Saint Brigid was the sixteenth. I know only a little about her.

Saint Amelberga was seventeenth, of whom I also know very little.

Saint Bernard was the eighteenth, of whom I also know very little.

One of his brethren called Henry is the nineteenth.

A grey [Cistercian] monk called Diedrich is twentieth.

One is called Eligius and dwelt on the mount in Jerusalem; he is the twenty-first.

A recluse called Maria is the twenty-second. She was once a nun.

Mina, a recluse who dwells far away on craggy rocks and to whom I sent Master Henry of Breda, is the twenty-third.

Honorius, who dwells in the sea upon a rough rock, is the twenty-fourth, to whom I sent a monk who often used to visit me.

A virgin from Cologne, called Verlana is the twenty-fifth. She also used to come often to me in spirit and also to send me spirits, angels, seraphim, saints and people.

The twenty-sixth, a woman from Cologne, called Oda, also used to come to see me.

A beguine called Helsewent, who lived near Vilvoorde, is twenty-seven. She died singing.

Hildegard, who saw all the visions, is the twenty-eighth.

A beguine whom Master Robbaert put to death on account of her true love is the twenty-ninth.

Among the still living [perfect] there dwell seven as hermits on the walls of Jerusalem, and three live in the city. The latter are women: two virgins and a third who was a sinful woman and had herself enclosed in a wall.

In Thuringia, there are five living: two men and three women.

In Brabant alone, there are eleven: three men, six maidens, and two widows.

In England, there are nine: five hermits, two recluses, and two virgins.

In Flanders, there are five: three beguines and two nuns.

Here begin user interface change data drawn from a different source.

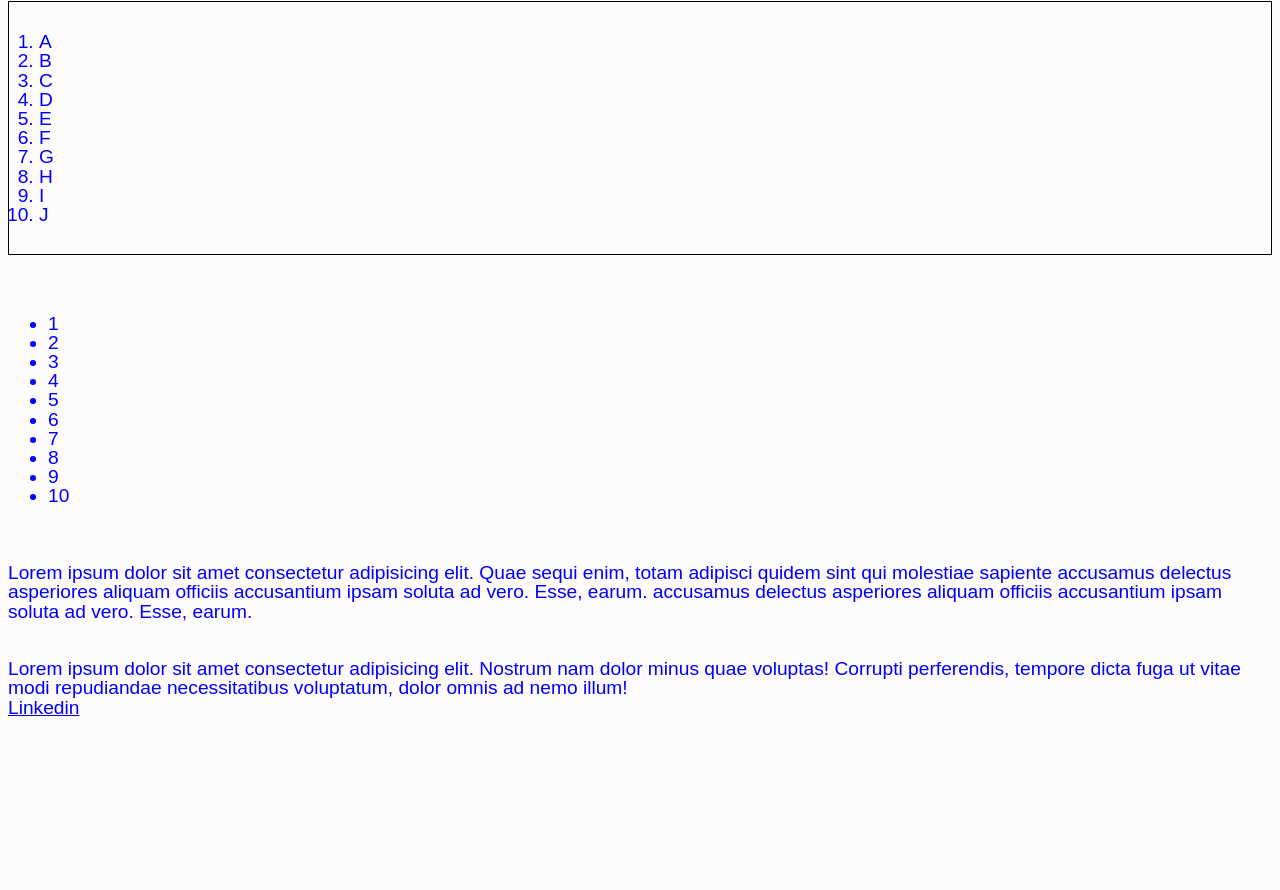
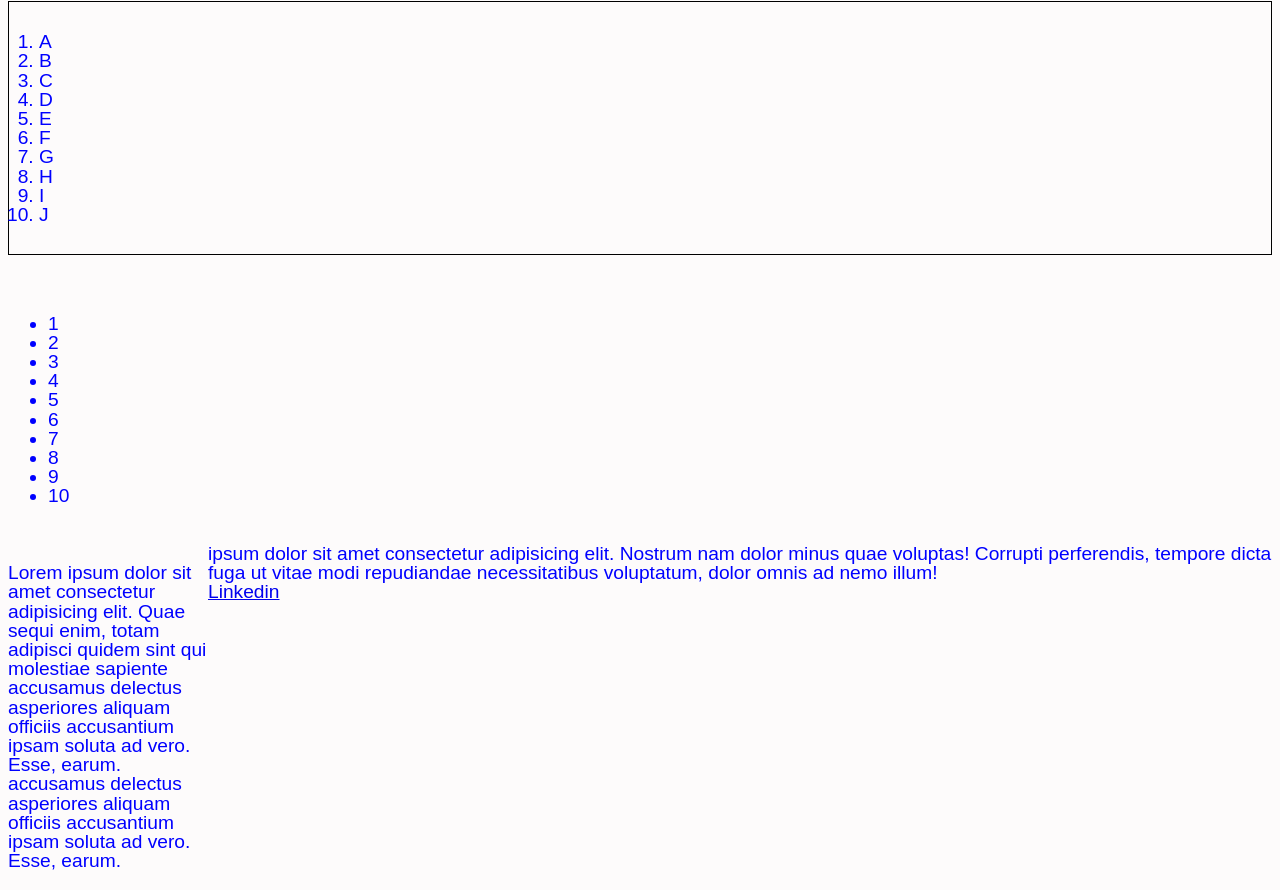
Before and after one commit to PabloLSa/Lessons-Learned, a plain HTML site: page index.html in a window 1280 px wide. Shown: the part 118-1008 px from the top of the page. Before the commit the page ends 843 px from the top, so only its background shows below. Drawn offline with Linux system fonts and the light colour scheme.

Commit message:
15. Posicione a tag article e a tag aside uma ao lado do outra

```diff
--- a/index.html
+++ b/index.html
@@ -45,14 +45,24 @@
 
     <br>
 
-        <article>
-            <p>Lorem ipsum dolor sit amet consectetur adipisicing elit. Quae sequi enim, totam adipisci quidem sint qui molestiae sapiente accusamus delectus asperiores aliquam officiis accusantium ipsam soluta ad vero. Esse, earum.
-                accusamus delectus asperiores aliquam officiis accusantium ipsam soluta ad vero. Esse, earum. </p>
+    <div>
+        <article class="lado-esquerdo">
+           <p>
+            Lorem ipsum dolor sit amet consectetur adipisicing elit. Quae sequi enim, totam adipisci quidem sint qui molestiae sapiente accusamus delectus asperiores aliquam officiis accusantium ipsam soluta ad vero. Esse, earum.
+                accusamus delectus asperiores aliquam officiis accusantium ipsam soluta ad vero. Esse, earum.
+           </p>
+
         </article>
-        <br>
-        <aside>
-            Lorem ipsum dolor sit amet consectetur adipisicing elit. Nostrum nam dolor minus quae voluptas! Corrupti perferendis, tempore dicta fuga ut vitae modi repudiandae necessitatibus voluptatum, dolor omnis ad nemo illum!
-        </aside>
+
+        <aside class="lado-direito">
+            ipsum dolor sit amet consectetur adipisicing elit. Nostrum nam dolor minus quae voluptas! Corrupti perferendis, tempore dicta fuga ut vitae modi repudiandae necessitatibus voluptatum, dolor omnis ad nemo illum!
+       </aside>
+
+
+
+    </div>
+
+
         <table></table>
 
     <footer id="rodape">
--- a/style.css
+++ b/style.css
@@ -26,3 +26,8 @@ img {
 margin: 20px auto;
 padding:30px;
 }
+.lado-esquerdo{
+width: 200px;
+  float: left;
+
+}
```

In Zeeland, six: a priest, two beguines, a recluse in Middelburg and a very powerful widow. The sixth is an unknown man.

In Holland there is a defrocked priest who is very enlightened.

In Friesland, there is also a priest.

A preacher from Zeeland, but who lives in Denmark.

In the land of Loon are living three who are nuns.

I also have a friend who lives in Bohemia; she is a recluse.

In Paris there is a forgotten Master [of the schools] who lives alone in a little cell. He knows more about me than I know about myself, as far as goodness is concerned.

There in the neighborhood lives a woman in an enclosure. Her name is Geremina and is so perfect that I know absolutely no one better.

On the other side of the Rhine there are two people who are managing to be so hidden that the one virgin will not communicate to the other what she has seen about her and with her in the Spirit of God. They do not want to say "love" before God, even though love shines through all their members and enlightens them. They also do not dare to call each other "dear" either interiorly in spirit or [outwardly] with their mouths. Nevertheless, they are "Jacob," who gazed at God. He has loved them through and through, as He is their God and Dear One, just as He is and shall be for us.

Among these fifty-six names are seven Johns, two Diederichs, three Claus, one Ghielis, one Boniface, one Godevaart, three Henrys, three Walters, one Robert, one Godschalk, two Sarahs, one Hadewijch, one Aleyda, three Emmas, five Margarets, two Agnes, one Agatha, one Beatrice, two Odas.

I do not know what you can make of all these people as their lives are unknown to you and in what marvelous wise they have arrived at this perfection or shall arrive at it.